First holiday

Note: This post was originally shared on my “widowhood” blog, “Frances 3.0: Still in Beta”.

I’m taking a holiday in November, and I should be extremely excited about it. I’m going to Scotland, the place where I feel most at home, despite the fact that it’s nearly 6,000 miles from where I’m from. It’s still more than two months away, but I’m already finding myself anxious about the trip.

When I first decided to go I really thought it would be good for me. I was looking forward to going to the place where I met Paul; the place where I fell in love with Paul; the place where I have so many happy memories. I thought that remembering all of the good and happy times would be therapeutic.

Now, I wish I could change my mind. I am so very torn about it—I want to go, but I’m afraid. I’m afraid that I’ll enjoy myself too much. I’m afraid that I’ll be too sad. I’m afraid that I’ll feel more alone being there without Paul than I do being here without Paul.

I think that some of my fear is because my trip will include so many firsts for me. This will be the first time I’ve spent time with Paul’s family and friends since his funeral services in England—and the first time I’ve spent time socialising with most of them without Paul. It will be my first holiday as a solo-traveller since meeting Paul. The day after I arrive will be my first Thanksgiving as a widow—and the seven-month mark of Paul’s death. The next day will be the first time I mark “what would have been” his birthday.

I suppose in a way it’s like everything else. I know what I should do; what I want to do. But I’m too afraid to make plans. I’m afraid to make plans for next weekend because I don’t know what will happen between now and then.
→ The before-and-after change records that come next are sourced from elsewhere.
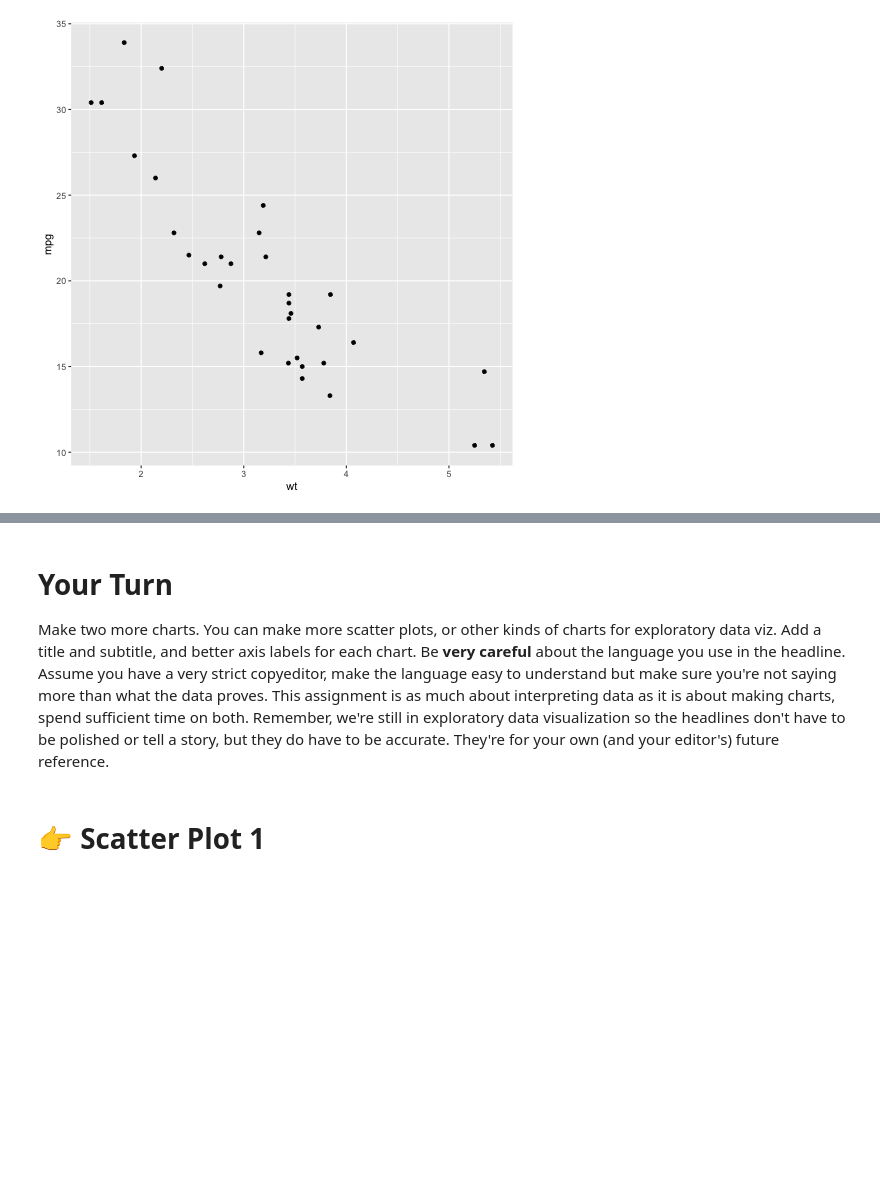
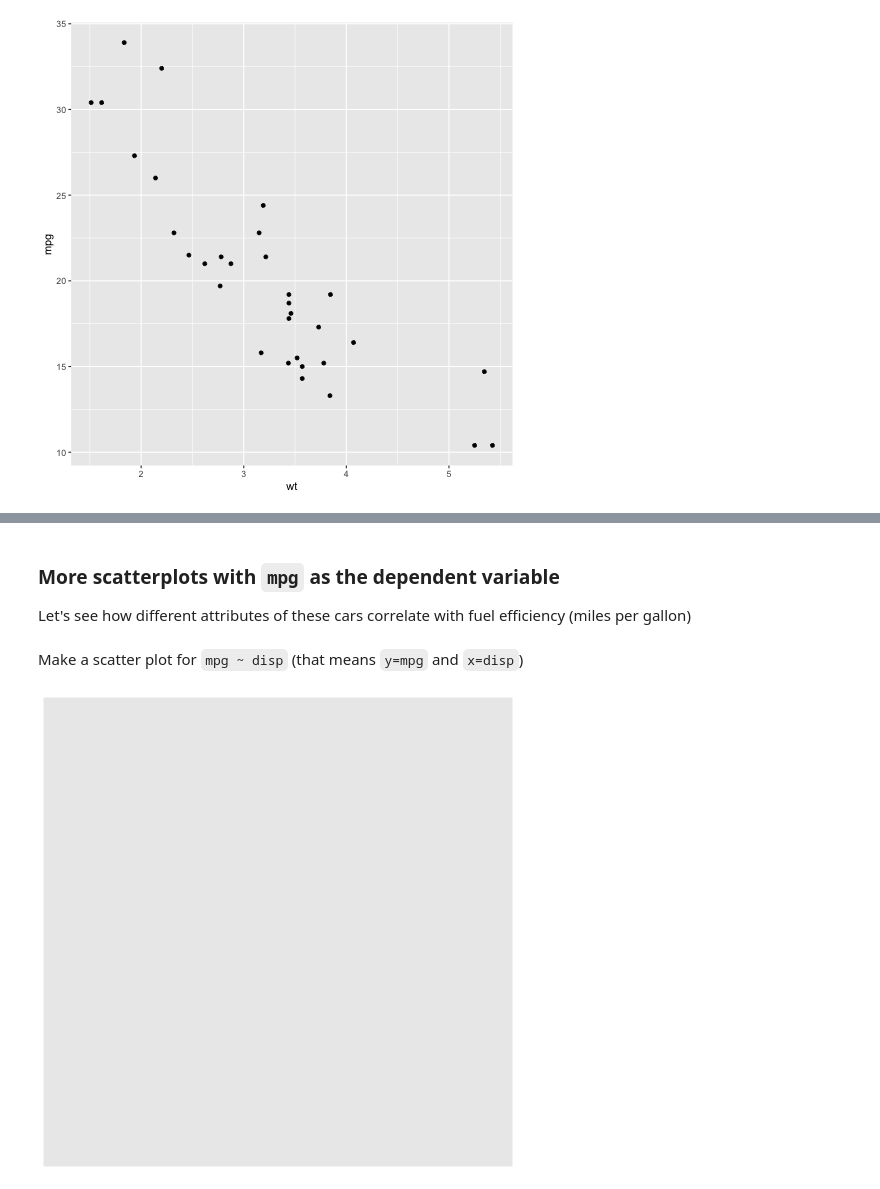
Before and after one commit to data4news/mtcars-exploratory, a Jupyter notebook: notebook-2.ipynb, the cells around one changed output, grey strips where cells are left out. Cells and saved outputs as stored; diff of their text form; code cells hidden in the pictures; blank space fills up the shorter version.

```diff
--- a/notebook-2.ipynb
+++ b/notebook-2.ipynb
@@ -99,6 +112,15 @@ ggplot(mtcars) +
-# %% [markdown]
-# Your Turn
-
-Make two more charts. You can make more scatter plots, or other kinds of charts for exploratory data viz. Add a title and subtitle, and better axis labels for each chart. Be **very careful** about the language you use in the headline. Assume you have a very strict copyeditor, make the language easy to understand but make sure you're not saying more than what the data proves. This assignment is as much about interpreting data as it is about making charts, spend sufficient time on both. Remember, we're still in exploratory data visualization so the headlines don't have to be polished or tell a story, but they do have to be accurate. They're for your own (and your editor's) future reference.
-# %% [markdown]
-# 👉 Scatter Plot 1
+# %% [markdown]
+### More scatterplots with `mpg` as the dependent variable
+
+Let's see how different attributes of these cars correlate with fuel efficiency (miles per gallon)
+# %% [markdown]
+Make a scatter plot for `mpg ~ disp` (that means `y=mpg` and `x=disp`)
+# %%
+%%R
+
+# 👉 make the scatter plot
+# 👉 carefully give it a title and subtitle
+
+ggplot(mtcars)
+# %% [output]
+[figure, added]
```
Also changed, not shown: parts of 27 cells of this notebook, 1 other file.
And I’m afraid of being disappointed if my plans don’t work out. If I go through this mental hell trying to plan a weekend at home, how am I meant to plan a two-week trip to another country? I’m certain that this is a passing phase and that eventually there will be a patch to repair this glitch in Frances 3.0, but in the mean time, fear of the future encompasses my every decision. (Not that I’m capable of making decisions right now anyhow.)

In addition to the fears I know about, I find myself wondering if my subconscious has a list of its own fears. I wonder if, on some level, I worry that I’m setting myself up for disappointment. What if I have a miserable time? What if Paul’s family and friends decide that they don’t want me if Paul’s not included as part of the package? What if I arrive in Scotland only to learn that I really only loved it there because of Paul? Where would I belong in the world then? Because I certainly don’t feel that I belong where I am.

The rational side of my being tells me I’m being ridiculous. It tells me that I’m going to enjoy myself—despite the occasional sadness I will feel when I’m there. But the stressed and irrational side of my being—the grieving side of my being—is the side that makes me respond these days. So, here I sit overanalysing what should be an exciting and relaxing holiday.

I’m planning to listen to my rational side and will be booking my tickets in the next few weeks—if I can ever figure out a trip itinerary. Thankfully, there are enough people who will help keep me straight should that irrational side want to fight for control of the issue. I am certain that once I get there I’ll enjoy it and I’m certain it will be the therapeutic trip that I know I need. And it will be wonderful to be surrounded by so many people who loved my Paul so very much. But I’m sure I will have many restless nights of fearful anticipation.

Join the conversation!